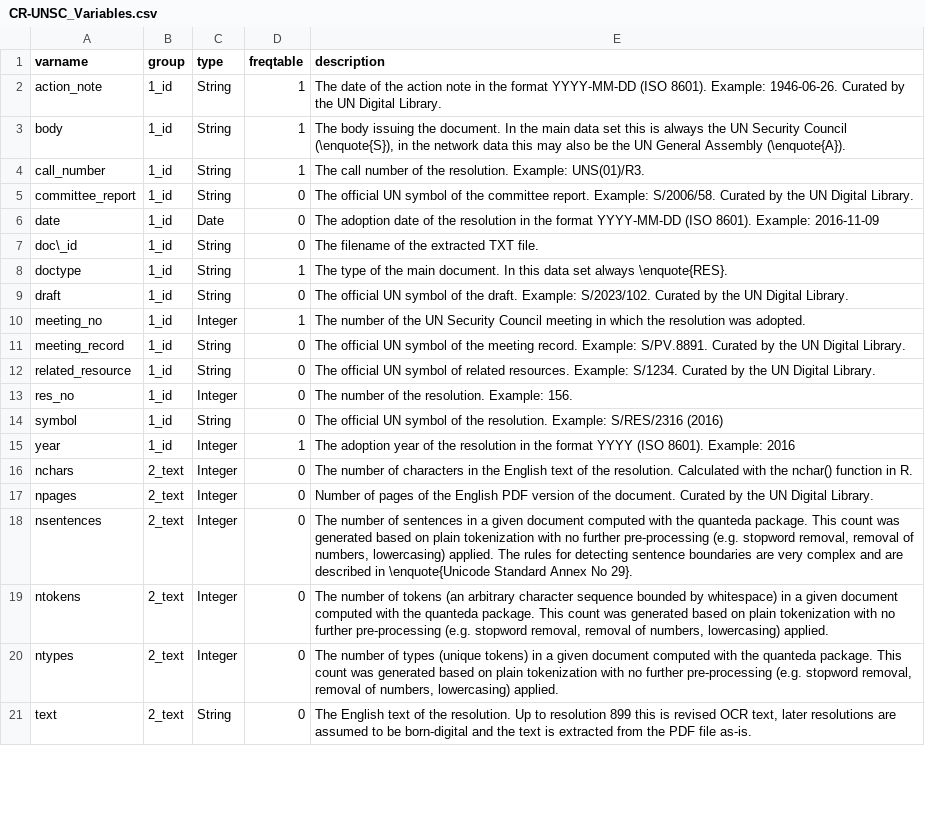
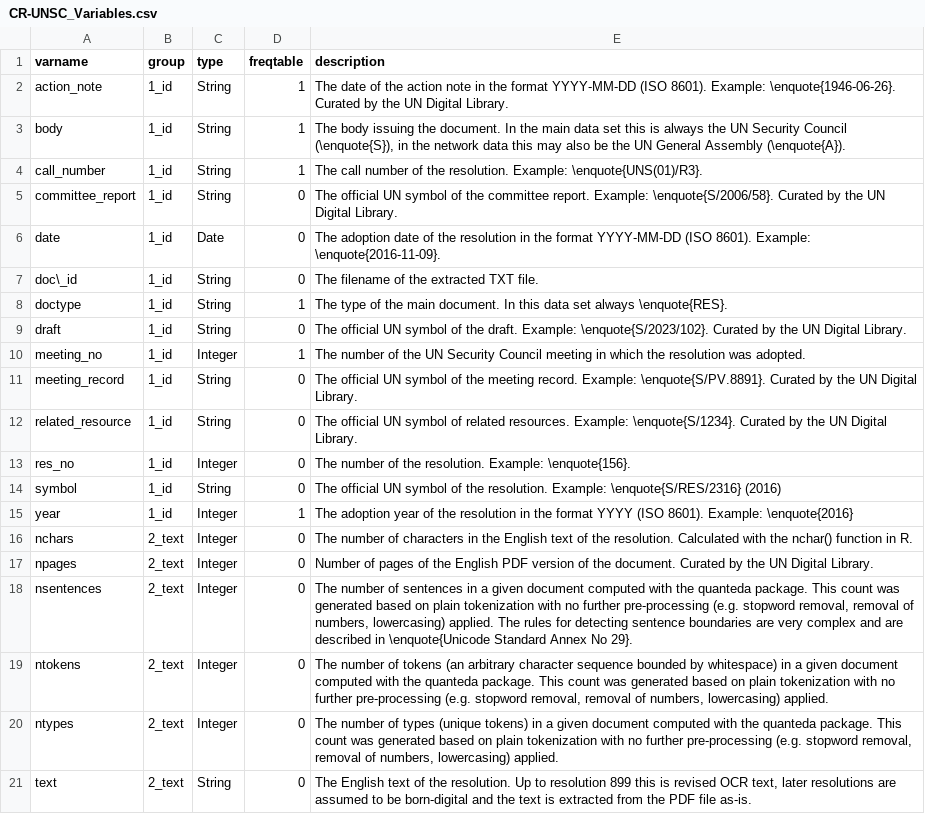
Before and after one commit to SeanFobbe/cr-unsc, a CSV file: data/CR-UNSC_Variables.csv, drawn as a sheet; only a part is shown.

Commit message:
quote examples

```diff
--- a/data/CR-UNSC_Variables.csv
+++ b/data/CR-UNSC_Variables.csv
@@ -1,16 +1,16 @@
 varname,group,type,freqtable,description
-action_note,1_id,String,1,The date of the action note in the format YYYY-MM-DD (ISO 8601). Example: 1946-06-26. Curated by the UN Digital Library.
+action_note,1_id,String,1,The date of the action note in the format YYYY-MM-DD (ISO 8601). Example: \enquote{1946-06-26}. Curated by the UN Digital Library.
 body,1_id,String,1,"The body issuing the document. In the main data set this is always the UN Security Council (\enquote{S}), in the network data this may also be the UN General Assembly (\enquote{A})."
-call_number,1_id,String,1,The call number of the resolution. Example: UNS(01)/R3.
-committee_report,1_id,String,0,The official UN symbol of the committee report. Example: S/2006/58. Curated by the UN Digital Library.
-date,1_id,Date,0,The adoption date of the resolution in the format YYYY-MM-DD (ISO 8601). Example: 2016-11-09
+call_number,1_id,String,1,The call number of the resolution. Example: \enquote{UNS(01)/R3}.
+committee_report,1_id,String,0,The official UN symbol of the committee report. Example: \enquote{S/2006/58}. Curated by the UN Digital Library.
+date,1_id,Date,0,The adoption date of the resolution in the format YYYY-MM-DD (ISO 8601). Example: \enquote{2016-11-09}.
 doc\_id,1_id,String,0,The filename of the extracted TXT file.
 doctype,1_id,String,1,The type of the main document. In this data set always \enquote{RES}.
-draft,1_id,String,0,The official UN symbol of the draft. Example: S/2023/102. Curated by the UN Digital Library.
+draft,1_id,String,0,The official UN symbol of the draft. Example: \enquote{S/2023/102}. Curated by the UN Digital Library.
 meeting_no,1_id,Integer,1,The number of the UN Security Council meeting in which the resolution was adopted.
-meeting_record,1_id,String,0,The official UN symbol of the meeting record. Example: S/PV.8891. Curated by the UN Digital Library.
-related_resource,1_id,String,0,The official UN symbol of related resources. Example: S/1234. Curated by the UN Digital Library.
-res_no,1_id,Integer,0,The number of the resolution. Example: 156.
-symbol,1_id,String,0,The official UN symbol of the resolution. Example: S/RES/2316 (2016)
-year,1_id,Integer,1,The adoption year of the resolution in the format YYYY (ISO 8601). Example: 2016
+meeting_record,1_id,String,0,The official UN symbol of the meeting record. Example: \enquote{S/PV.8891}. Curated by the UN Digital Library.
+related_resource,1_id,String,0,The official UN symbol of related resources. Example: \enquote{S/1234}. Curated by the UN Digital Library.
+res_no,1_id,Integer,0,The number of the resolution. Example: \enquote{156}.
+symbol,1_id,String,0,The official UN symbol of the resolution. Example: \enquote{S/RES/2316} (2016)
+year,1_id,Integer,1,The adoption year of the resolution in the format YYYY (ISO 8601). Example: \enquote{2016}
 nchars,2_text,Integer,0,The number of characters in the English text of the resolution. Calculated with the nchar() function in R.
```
——
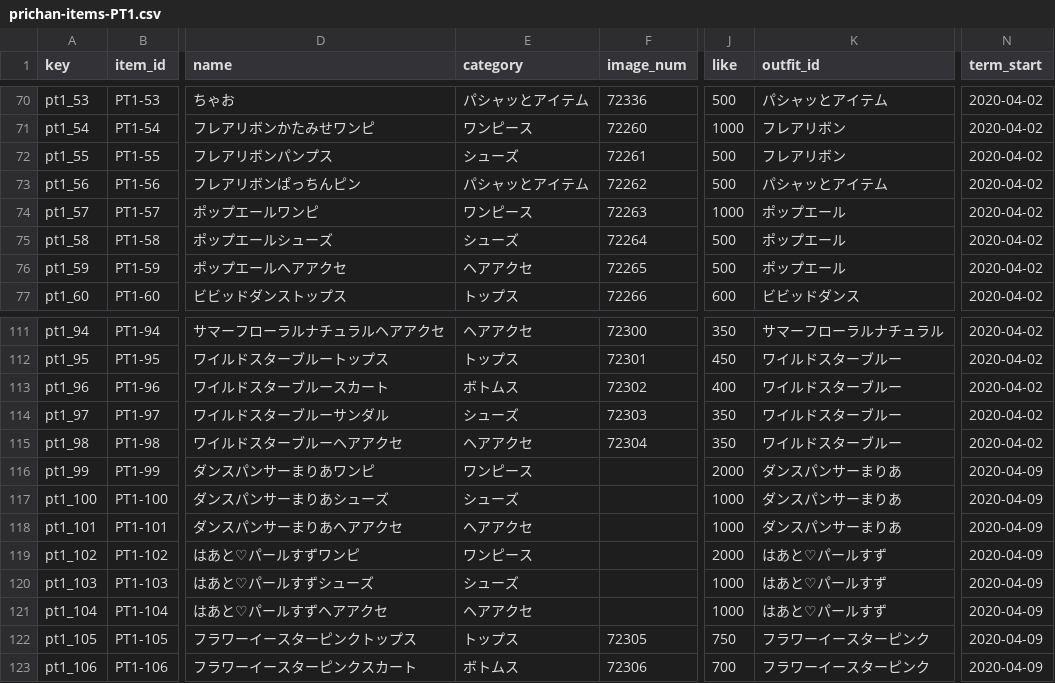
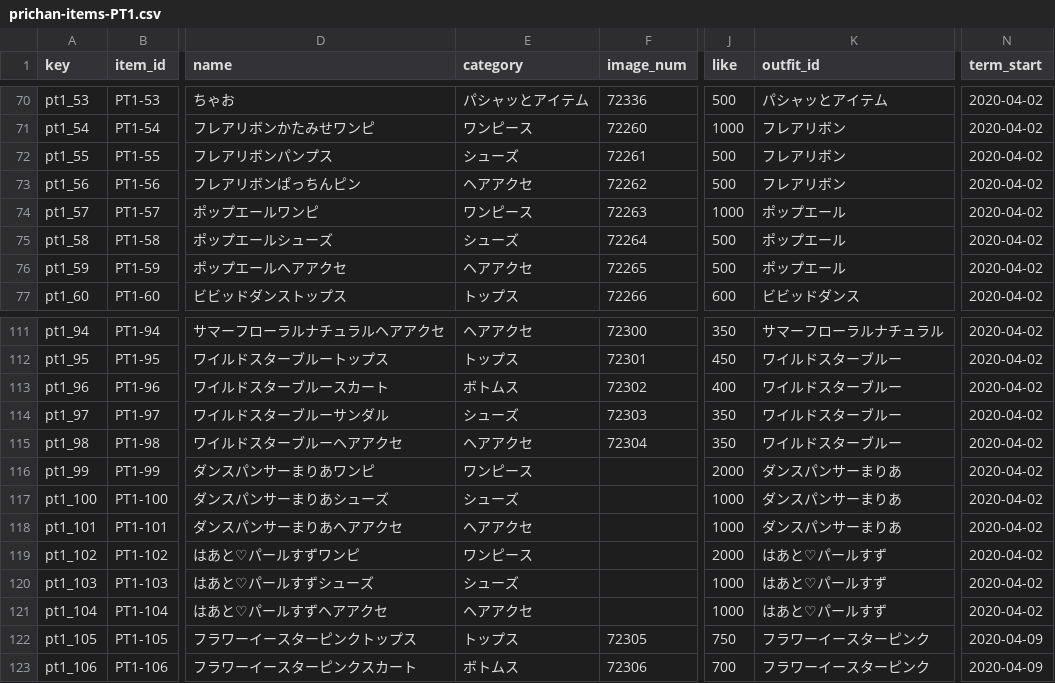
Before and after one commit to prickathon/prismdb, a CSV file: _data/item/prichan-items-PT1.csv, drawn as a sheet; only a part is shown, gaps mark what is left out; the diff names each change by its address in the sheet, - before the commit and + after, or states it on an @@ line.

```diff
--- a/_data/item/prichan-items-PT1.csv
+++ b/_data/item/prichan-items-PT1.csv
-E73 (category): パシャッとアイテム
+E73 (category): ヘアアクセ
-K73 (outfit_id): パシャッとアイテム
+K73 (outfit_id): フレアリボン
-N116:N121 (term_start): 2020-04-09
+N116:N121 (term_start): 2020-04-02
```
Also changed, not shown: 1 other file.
——
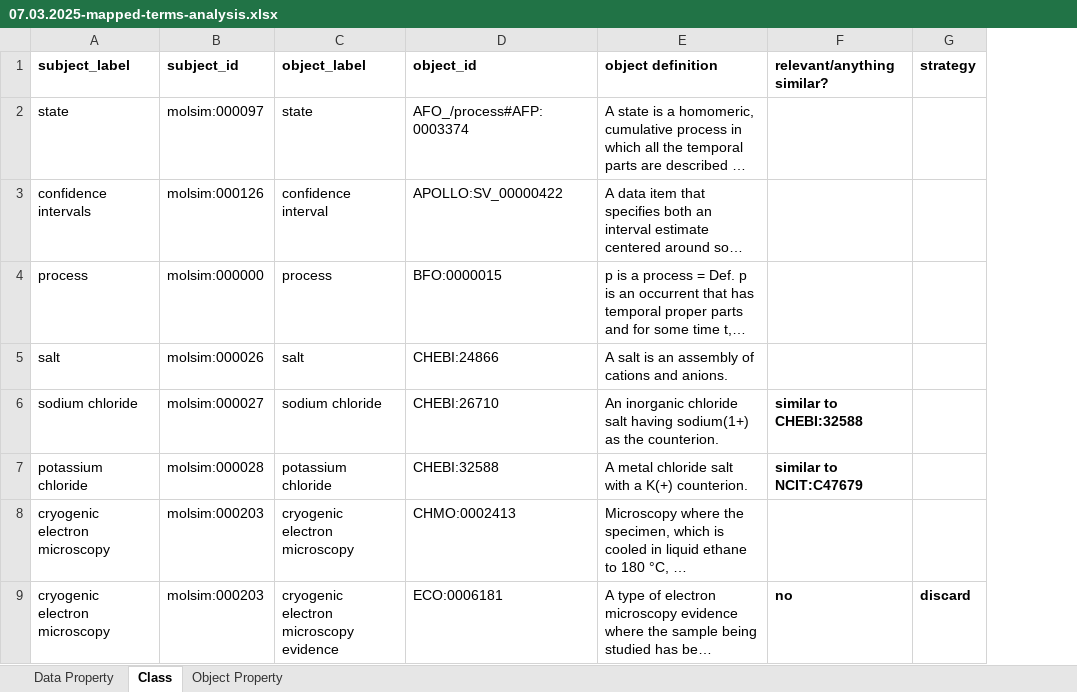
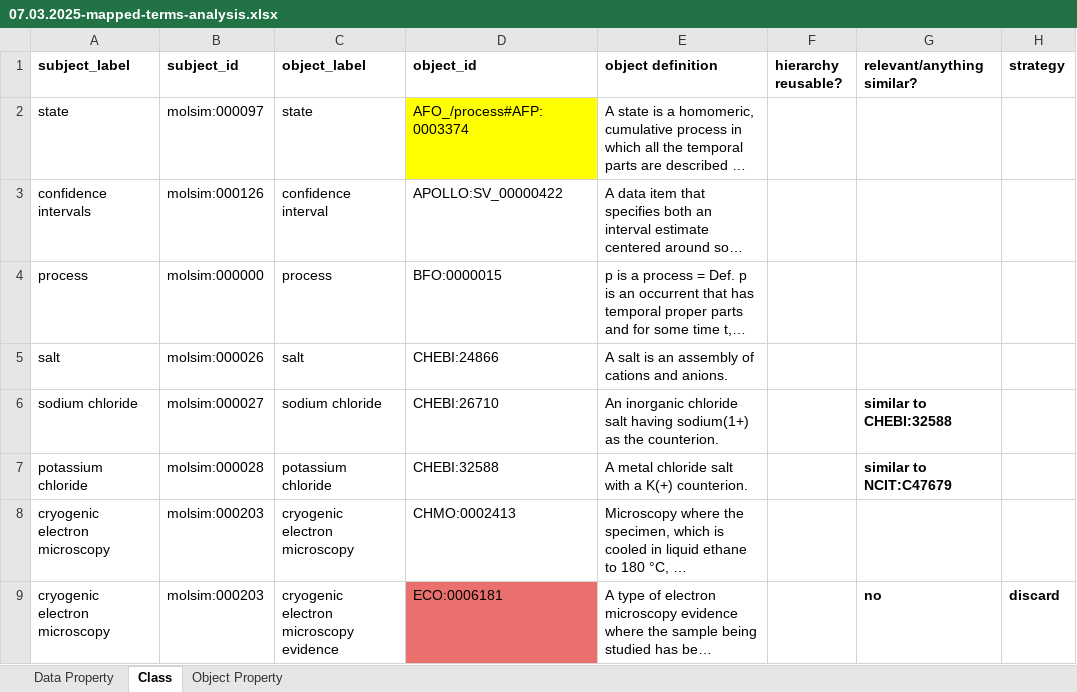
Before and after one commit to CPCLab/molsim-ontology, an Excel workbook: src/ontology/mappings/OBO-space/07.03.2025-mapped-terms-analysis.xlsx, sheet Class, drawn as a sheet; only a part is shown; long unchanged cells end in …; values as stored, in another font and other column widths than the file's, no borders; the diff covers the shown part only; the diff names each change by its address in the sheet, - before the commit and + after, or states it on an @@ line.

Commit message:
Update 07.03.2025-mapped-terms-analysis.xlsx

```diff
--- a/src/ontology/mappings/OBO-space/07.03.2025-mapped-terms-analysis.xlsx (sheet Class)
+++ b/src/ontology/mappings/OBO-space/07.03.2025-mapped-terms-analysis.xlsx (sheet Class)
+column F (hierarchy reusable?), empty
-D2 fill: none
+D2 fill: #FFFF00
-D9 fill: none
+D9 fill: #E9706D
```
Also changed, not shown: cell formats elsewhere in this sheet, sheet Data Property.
——
**TASK BRIEF:** Wherever the string "mappings" appears in a line of the records, copy that line.

**ANSWER BOX:**
Before and after one commit to CPCLab/molsim-ontology, an Excel workbook: src/ontology/mappings/OBO-space/07.03.2025-mapped-terms-analysis.xlsx, sheet Class, drawn as a sheet; only a part is shown; long unchanged cells end in …; values as stored, in another font and other column widths than the file's, no borders; the diff covers the shown part only; the diff names each change by its address in the sheet, - before the commit and + after, or states it on an @@ line.
--- a/src/ontology/mappings/OBO-space/07.03.2025-mapped-terms-analysis.xlsx (sheet Class)
+++ b/src/ontology/mappings/OBO-space/07.03.2025-mapped-terms-analysis.xlsx (sheet Class)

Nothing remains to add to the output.